First of all, I just want to tell Sandy I am so sorry she and her hubby have had to go through all this.  There is never a dull moment, is there?  You have so much courage, and are dealing with so much. Also got me to thinking (even more than I usually do) about what things will be like in the future.  I am tentatively planning a trip to the Southwest this summer to see family.  If I do indeed go, I will be going by myself, as there will be much driving and different destinations involved.  I will be going with hubby's blessings, but I am also concerned about leaving him for that long.  At the same time, I really feel I need to go now, before things get any worse for him, and I can't go at all.  I will most likely be asking his family and our friends to "check in" on him when they can while I am gone, but am really hoping that will be enough!  Feeling like it is now or never if I want to make this trip, but still worried.   And I really do wonder: what does happen when I'm at work, etc.?  How much happens with blood sugar lows, etc. that I never know about, and he doesn't remember? 

A "Normal" Couple?

Diabetes Wife wrote (in part) the other day:

"I just don't feel like we are a "normal" couple anymore. OK, when we got married, we were. But then he went on insulin. And he decided not to manage his diabetes. But now he is doing a pretty good job of managing it. But with all the other complications....we don't have sex. Is that normal? We don't go to the movies and that used to be a weekly thing we did. We don't go out to eat and we used to do that almost every day. We still love each other very much, but we have given up so much to accomodate his disease. And yes, I do go to the movies with my girlfriends, and I go out to lunch with them. But as a couple.....he and I are a far cry from "normal" and it is due to diabetes and all of it's complications after his body has lived with this disease for 33 years.'s good to laugh at what others write about our lives." 

I have thought a lot about this, and in fact posted similar feelings the same day she wrote this.  (See my last post: Welcome . . . to the Twilight Zone!)  I totally understand what she is saying.  Sometimes, it is just so hard.  I so miss the good times we used to have before things got so crazy . . .

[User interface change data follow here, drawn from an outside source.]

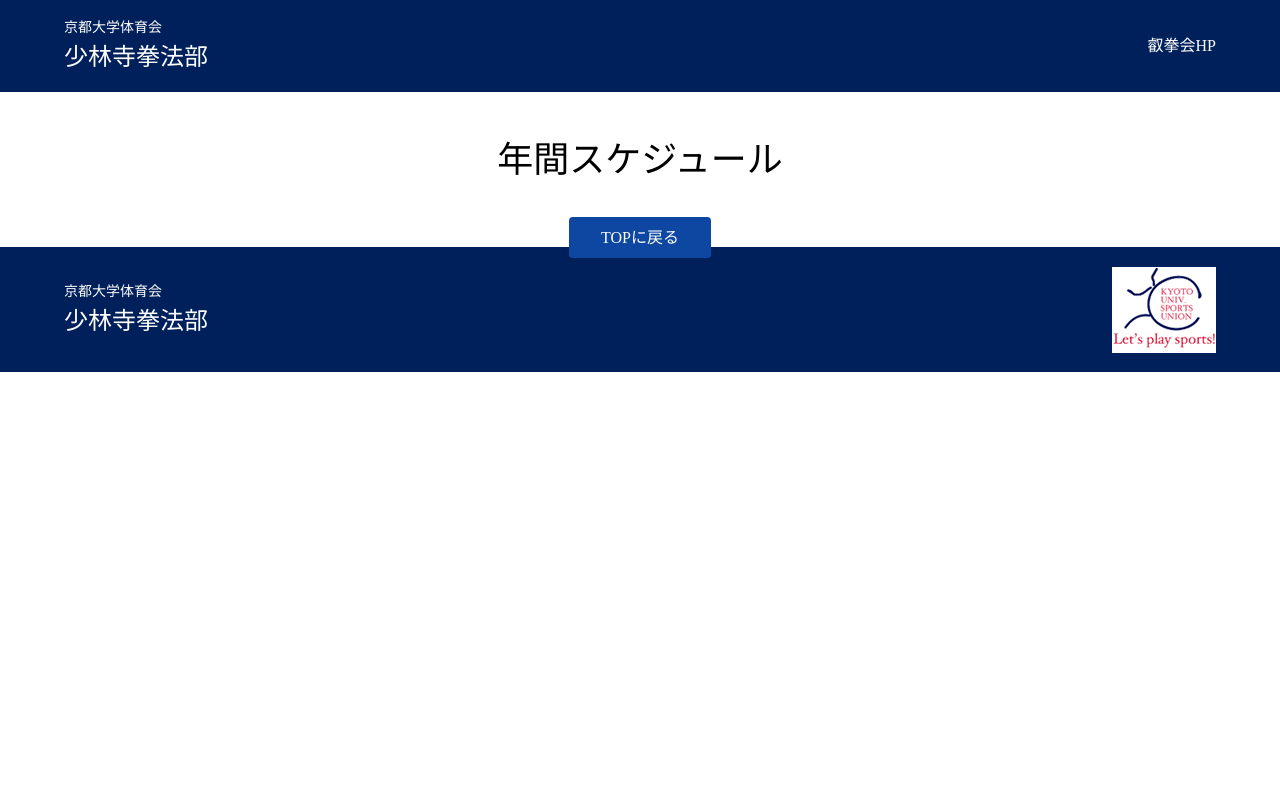
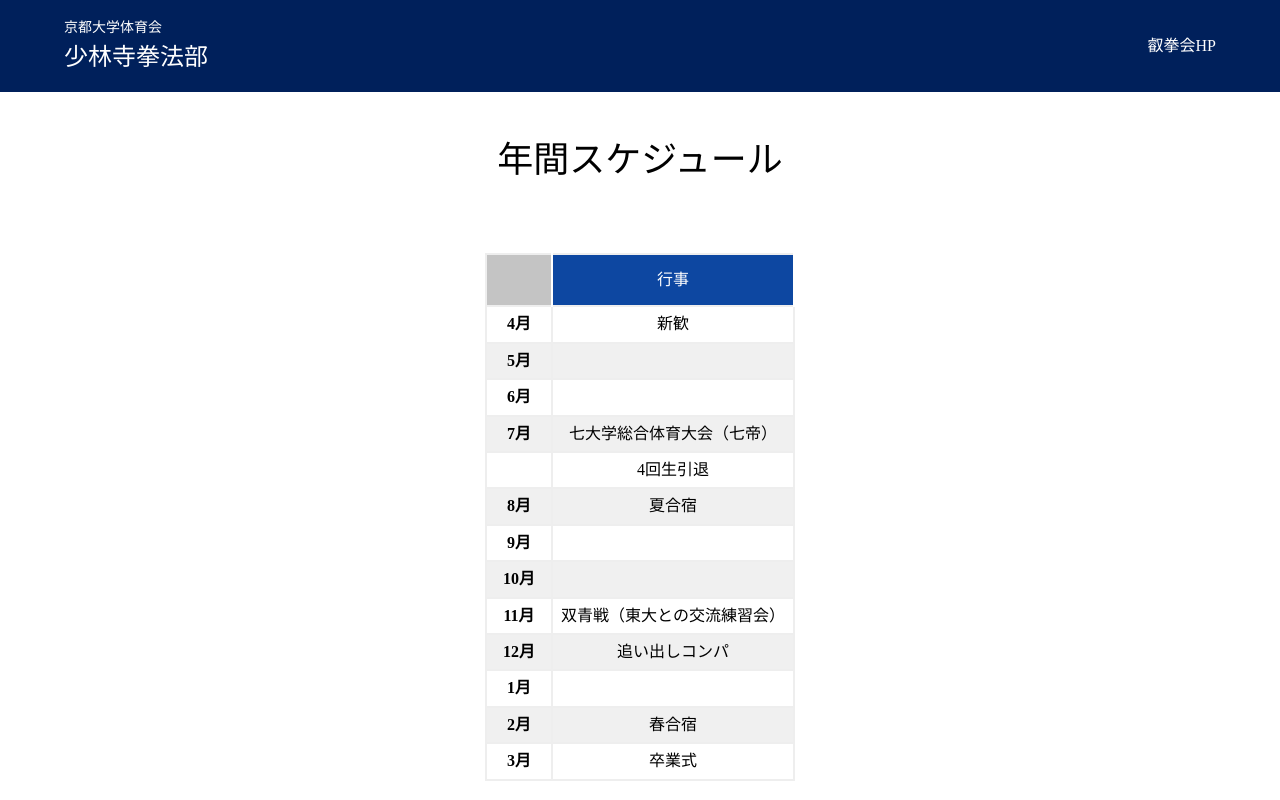
Before and after one commit to KushibikiMashu/ku-shorinji, a website: page public/schedule.html in a window 1280 px wide. Shown: the top 800 px of the page. Drawn offline with Linux system fonts and the light colour scheme.

Commit message:
年間スケジュールを追加

```diff
--- a/public/assets/css/common/base.css
+++ b/public/assets/css/common/base.css
@@ -21,6 +21,10 @@ li {
     text-align: center;
     font-size: 2.25rem;
     font-weight: 400;
+}
+
+.bg-gray {
+    background: #C4C4C4;
 }
 
 .line-break {
--- a/public/assets/css/contest.css
+++ b/public/assets/css/contest.css
@@ -61,7 +61,7 @@ table td {
     text-align: center;
 }
 
-table tr:nth-child(odd) {
+table tr:nth-child(even) {
     background-color: #f0f0f0;
 }
 
--- a/public/assets/css/practice.css
+++ b/public/assets/css/practice.css
@@ -54,10 +54,6 @@ table tbody th {
     font-size: 1.25rem;
 }
 
-.bg-gray {
-    background: #C4C4C4;
-}
-
 @media screen and (max-width: 600px) {
     .table-wrapper {
         overflow-x: scroll;
--- a/public/assets/css/schedule.css
+++ b/public/assets/css/schedule.css
@@ -0,0 +1,63 @@
+.button-space {
+    margin: 3rem 0;
+}
+
+table {
+    padding: 0;
+    margin: 1.5rem auto;
+
+    border-collapse: collapse;
+    table-layout: fixed;
+}
+
+table tr {
+    background-color: #fff;
+    border: 2px solid #eee;
+}
+
+table th {
+    padding: 1rem;
+    border-right: 2px solid #fff;
+    font-weight: 500;
+}
+
+table td {
+    padding: .5rem;
+    border-right: 2px solid #eee;
+    text-align: center;
+}
+
+table td:first-child {
+    padding: .5rem 1rem;
+}
+
+table tr:nth-child(even) {
+    background-color: #f0f0f0;
+}
+
+table thead tr:first-child {
+    background-color: #0D47A1;
+}
+
+table td:first-child {
+    font-weight: 600;
+}
+
+table thead tr {
+    background-color: #0D47A1;
+    color: #fff;
+}
+
+table thead tr th span {
+    font-size: 1.5rem;
+}
+
+table tbody th {
+    border-right: 2px solid #eee;
+}
+
+@media screen and (max-width: 768px) {
+    .table-wrapper {
+        overflow-x: scroll;
+    }
+}
--- a/public/schedule.html
+++ b/public/schedule.html
@@ -36,6 +36,68 @@
 <div>
     <h1 class="heading">年間スケジュール</h1>
 
+    <div class="table-wrapper">
+        <table>
+            <thead>
+            <tr>
+                <th class="bg-gray"></th>
+                <th>行事</th>
+            </tr>
+            </thead>
+            <tr>
+                <td>4月</td>
+                <td>新歓</td>
+            </tr>
+            <tr>
+                <td>5月</td>
+                <td></td>
+            </tr>
+            <tr>
+                <td>6月</td>
+                <td></td>
+            </tr>
+            <tr>
+                <td>7月</td>
+                <td>七大学総合体育大会（七帝）</td>
+            </tr>
+            <tr>
+                <td></td>
+                <td>4回生引退</td>
+            </tr>
+            <tr>
+                <td>8月</td>
+                <td>夏合宿</td>
+            </tr>
+            <tr>
+                <td>9月</td>
+                <td></td>
+            </tr>
+            <tr>
+                <td>10月</td>
+                <td></td>
+            </tr>
+            <tr>
+                <td>11月</td>
+                <td>双青戦（東大との交流練習会）</td>
+            </tr>
+            <tr>
+                <td>12月</td>
+                <td>追い出しコンパ</td>
+            </tr>
+            <tr>
+                <td>1月</td>
+                <td></td>
+            </tr>
+            <tr>
+                <td>2月</td>
+                <td>春合宿</td>
+            </tr>
+            <tr>
+                <td>3月</td>
+                <td>卒業式</td>
+            </tr>
+        </table>
+    </div>
 
     <div class="return-top-wrapper button-space">
         <a class="return-top-wrapper__button" href="/">TOPに戻る</a>
```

Today, I am just exhausted.  Hubby has been running border-line low all day (in the 80's, despite anything he has eaten, etc.).  There have been no big blow-ups, but he has talked non-stop ALL DAY LONG, misunderstood things, and been semi-argumentative . . . all this while we also had company over at the same time.  Yes, it was a family member, thank goodness, but between dealing with the non-stop (LOUD!) babble and having other people in the house, I feel like I've been run over by a steam roller.  I had looked forward to a peaceful Saturday when this person called to come over.  The thing is, it would have been fine if hubby had been on an even keel.  This sounds terrible, but I was so relieved when he finally fell asleep on the couch after they left.  And now I feel guilty for feeling this way.  Just wondering: does anyone else out there get REALLY LOUD when sugars are out of whack?  I feel almost shell-shocked by the time it is over, and he will NOT tone it down, no matter how many times I ask.

Peace at last, but it also won't be too long before bed time for me.  So, I am in my basement "woman cave," just enjoying the quiet and trying to "chill out" so that I can hopefully sleep tonight.  Thinking maybe I need another glass of wine . . .